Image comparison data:
↓↓↓
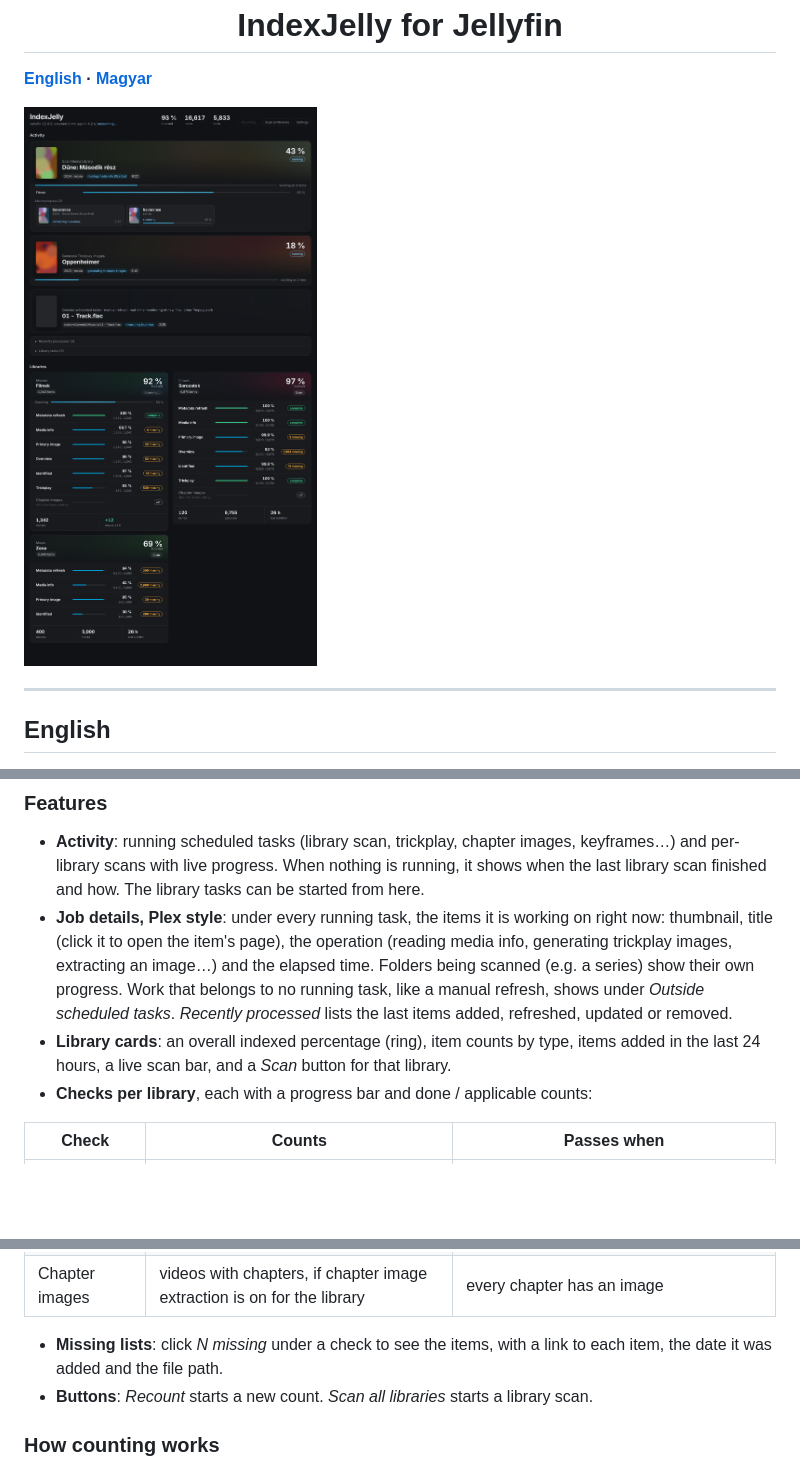
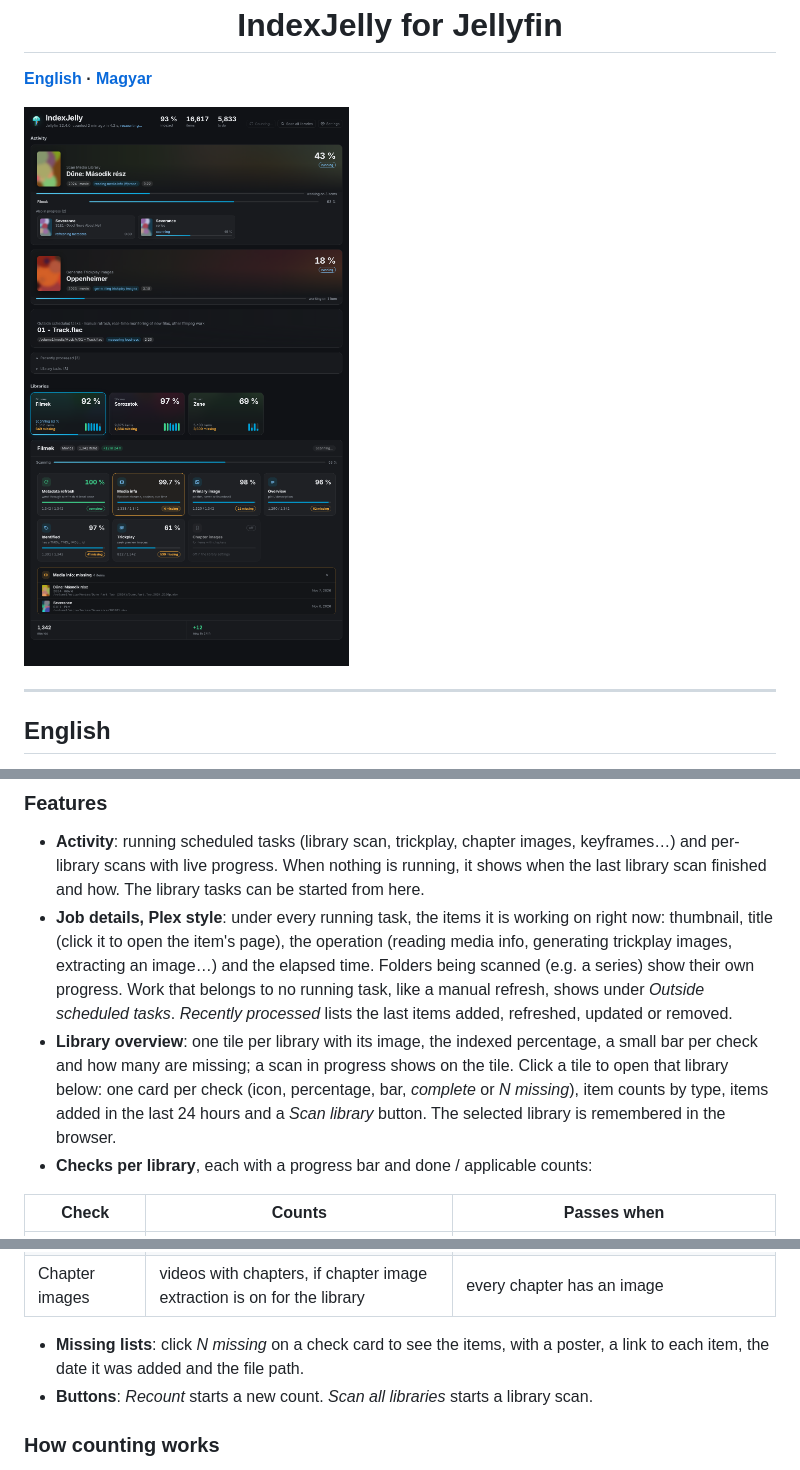
Before and after one commit to burgatshow/indexjelly, a Markdown page: README.md, 3 parts joined by grey strips. Rendered like a GitHub page; pictures changed too: docs/dashboard.png; blank space fills up the shorter version.

```diff
--- a/README.md
+++ b/README.md
@@ -18,7 +18,7 @@ The page lives in the Jellyfin dashboard (left menu → *IndexJelly*). Only admi
 
 - **Activity**: running scheduled tasks (library scan, trickplay, chapter images, keyframes…) and per-library scans with live progress. When nothing is running, it shows when the last library scan finished and how. The library tasks can be started from here.
 - **Job details, Plex style**: under every running task, the items it is working on right now: thumbnail, title (click it to open the item's page), the operation (reading media info, generating trickplay images, extracting an image…) and the elapsed time. Folders being scanned (e.g. a series) show their own progress. Work that belongs to no running task, like a manual refresh, shows under *Outside scheduled tasks*. *Recently processed* lists the last items added, refreshed, updated or removed.
-- **Library cards**: an overall indexed percentage (ring), item counts by type, items added in the last 24 hours, a live scan bar, and a *Scan* button for that library.
+- **Library overview**: one tile per library with its image, the indexed percentage, a small bar per check and how many are missing; a scan in progress shows on the tile. Click a tile to open that library below: one card per check (icon, percentage, bar, *complete* or *N missing*), item counts by type, items added in the last 24 hours and a *Scan library* button. The selected library is remembered in the browser.
 - **Checks per library**, each with a progress bar and done / applicable counts:
 
 | Check | Counts | Passes when |
@@ -31,7 +31,7 @@ The page lives in the Jellyfin dashboard (left menu → *IndexJelly*). Only admi
 | Trickplay | videos, if trickplay is on for the library | trickplay images exist |
 | Chapter images | videos with chapters, if chapter image extraction is on for the library | every chapter has an image |
 
-- **Missing lists**: click *N missing* under a check to see the items, with a link to each item, the date it was added and the file path.
+- **Missing lists**: click *N missing* on a check card to see the items, with a poster, a link to each item, the date it was added and the file path.
 - **Buttons**: *Recount* starts a new count. *Scan all libraries* starts a library scan.
 
 ### How counting works
```
Also changed, not shown: other parts of README.md (+2 -2 lines), CHANGELOG.md (+18 -0 lines), 3 other files.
↑↑↑
- [Task prompt]:
Copy out each line of the entries above that holds "README".

- [Answer area]:
Before and after one commit to burgatshow/indexjelly, a Markdown page: README.md, 3 parts joined by grey strips. Rendered like a GitHub page; pictures changed too: docs/dashboard.png; blank space fills up the shorter version.
--- a/README.md
+++ b/README.md
Also changed, not shown: other parts of README.md (+2 -2 lines), CHANGELOG.md (+18 -0 lines), 3 other files.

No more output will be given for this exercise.